• **How to complete this task**:
Could you repeat the listing exactly, leaving out the pictures?

::::

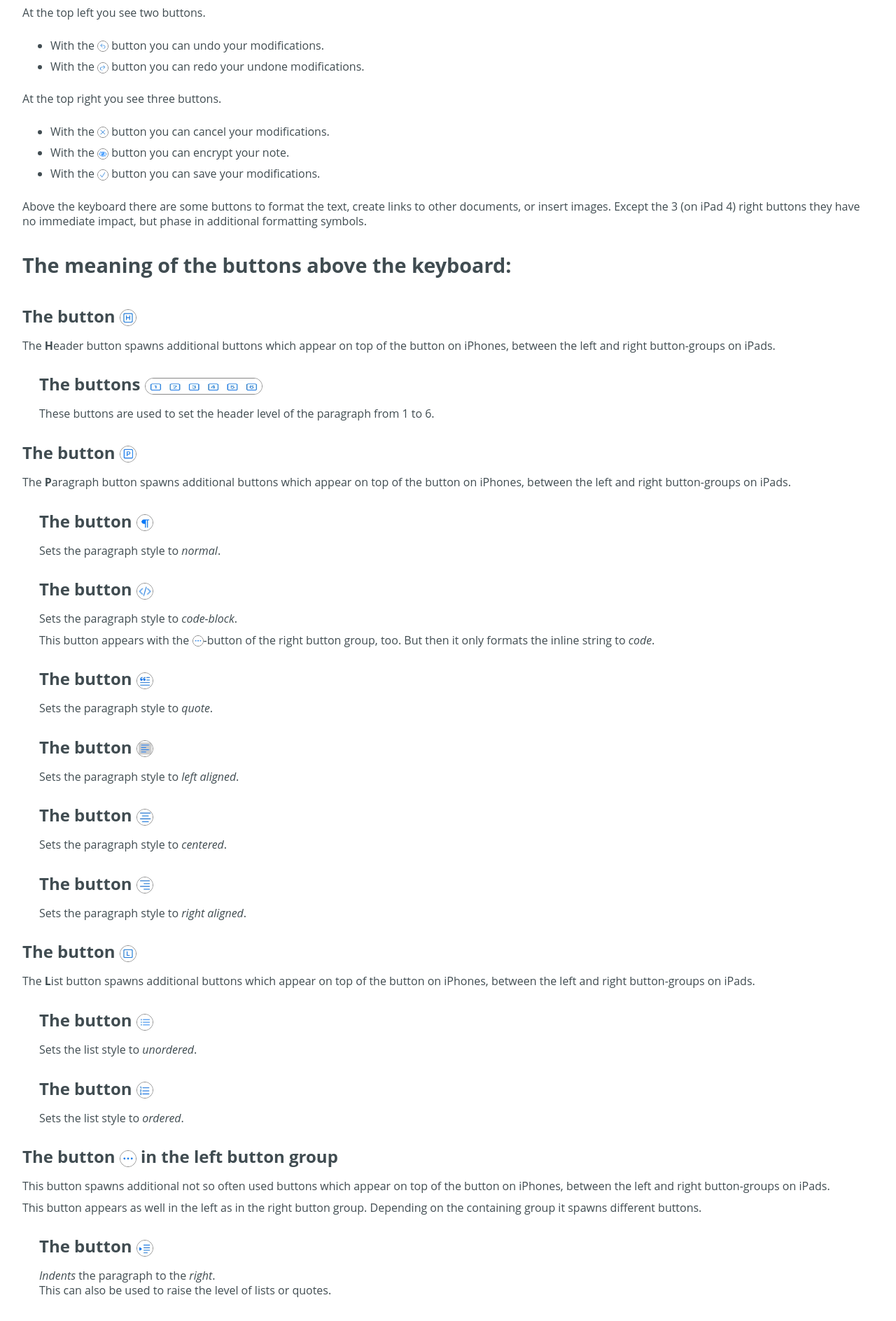
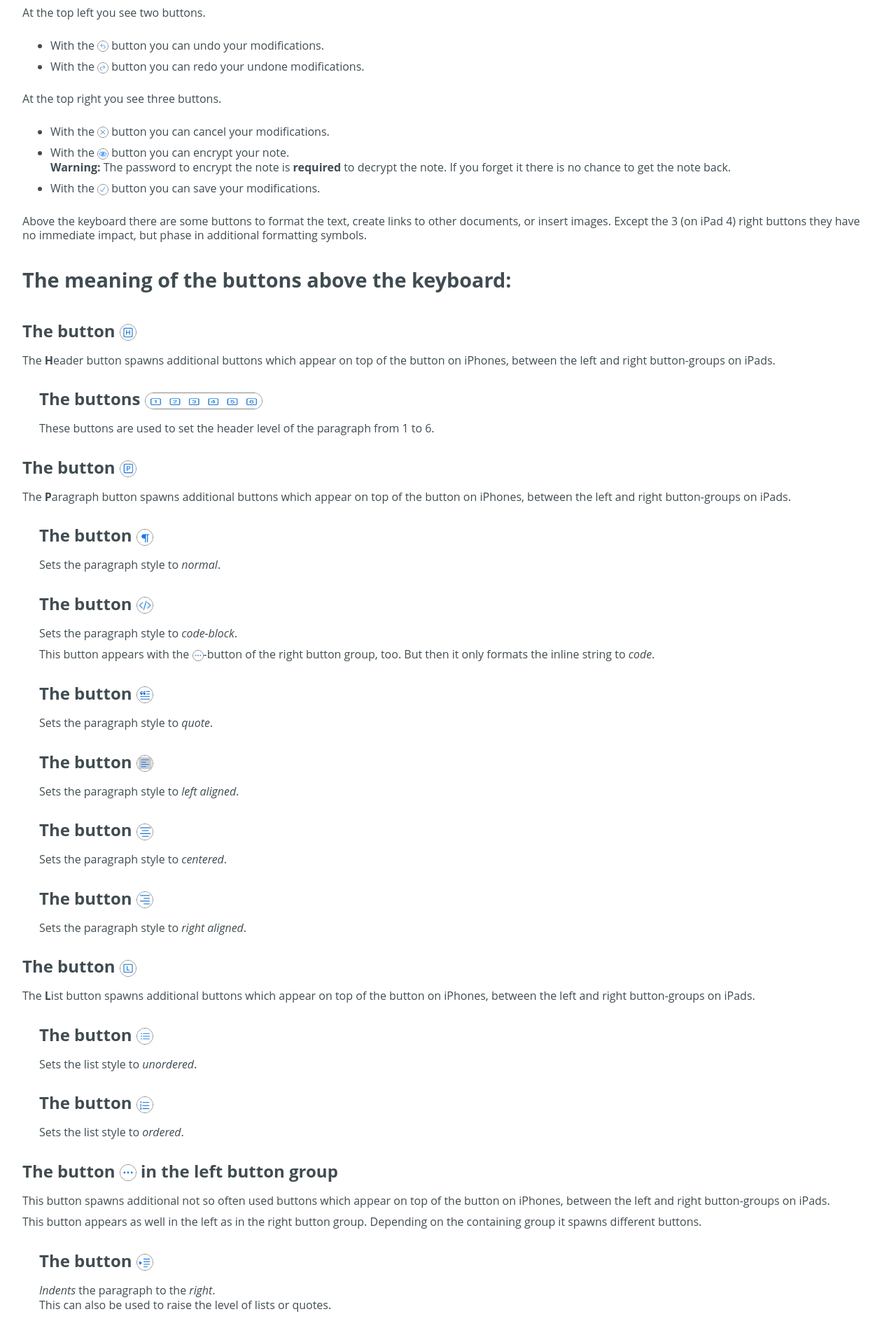
Before and after one commit to cs-LA/home, a Jekyll site: the page built from KTrunk/Manual/EditMode.md, in a window 1280 px wide. Shown: the part 614-2502 px from the top of the page at 70% size. Built offline with Jekyll 4.4.1, drawn with Linux system fonts in a browser that asks for light colours; our own code applies the rules of GitHub Pages for plain Markdown files.

Commit message:
Update EditMode.md

```diff
--- a/KTrunk/Manual/EditMode.md
+++ b/KTrunk/Manual/EditMode.md
@@ -46,8 +46,8 @@
     <span class="de">Mit der <img src="buttons/cancel.jpg" class="inLine"> Schaltfläche kann man seine Änderungen verwerfen.</span>
   </li>
   <li>
-    <span class="en">With the <img src="buttons/eyeEncrypt.jpg" class="inLine"> button you can encrypt your note.</span>
-    <span class="de">Mit der <img src="buttons/eyeEncrypt.jpg" class="inLine"> Schaltfläche kann man seine Notiz verschlüsseln.</span>
+    <span class="en">With the <img src="buttons/eyeEncrypt.jpg" class="inLine"> button you can encrypt your note.<br><b>Warning:</b> The password to encrypt the note is <b>required</b> to decrypt the note. If you forget it there is no chance to get the note back.</span>
+    <span class="de">Mit der <img src="buttons/eyeEncrypt.jpg" class="inLine"> Schaltfläche kann man seine Notiz verschlüsseln.<br><b>Warnung:</b> Das zur Verschlüsselung notwendige Passwort ist <b>erforderlich</b>, um die Notiz wieder zu entschlüsseln. Wenn es vergessen wird, gibt eskeine Möglichkeit mehr, die Notiz wiederzubekommen.</span>
   </li>
   <li>
     <span class="en">With the <img src="buttons/save.jpg" class="inLine"> button you can save your modifications.</span>
```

::::

• **Output of the exercise**:
Before and after one commit to cs-LA/home, a Jekyll site: the page built from KTrunk/Manual/EditMode.md, in a window 1280 px wide. Shown: the part 614-2502 px from the top of the page at 70% size. Built offline with Jekyll 4.4.1, drawn with Linux system fonts in a browser that asks for light colours; our own code applies the rules of GitHub Pages for plain Markdown files.

Commit message:
Update EditMode.md

```diff
--- a/KTrunk/Manual/EditMode.md
+++ b/KTrunk/Manual/EditMode.md
@@ -46,8 +46,8 @@
     <span class="de">Mit der <img src="buttons/cancel.jpg" class="inLine"> Schaltfläche kann man seine Änderungen verwerfen.</span>
   </li>
   <li>
-    <span class="en">With the <img src="buttons/eyeEncrypt.jpg" class="inLine"> button you can encrypt your note.</span>
-    <span class="de">Mit der <img src="buttons/eyeEncrypt.jpg" class="inLine"> Schaltfläche kann man seine Notiz verschlüsseln.</span>
+    <span class="en">With the <img src="buttons/eyeEncrypt.jpg" class="inLine"> button you can encrypt your note.<br><b>Warning:</b> The password to encrypt the note is <b>required</b> to decrypt the note. If you forget it there is no chance to get the note back.</span>
+    <span class="de">Mit der <img src="buttons/eyeEncrypt.jpg" class="inLine"> Schaltfläche kann man seine Notiz verschlüsseln.<br><b>Warnung:</b> Das zur Verschlüsselung notwendige Passwort ist <b>erforderlich</b>, um die Notiz wieder zu entschlüsseln. Wenn es vergessen wird, gibt eskeine Möglichkeit mehr, die Notiz wiederzubekommen.</span>
   </li>
   <li>
     <span class="en">With the <img src="buttons/save.jpg" class="inLine"> button you can save your modifications.</span>
```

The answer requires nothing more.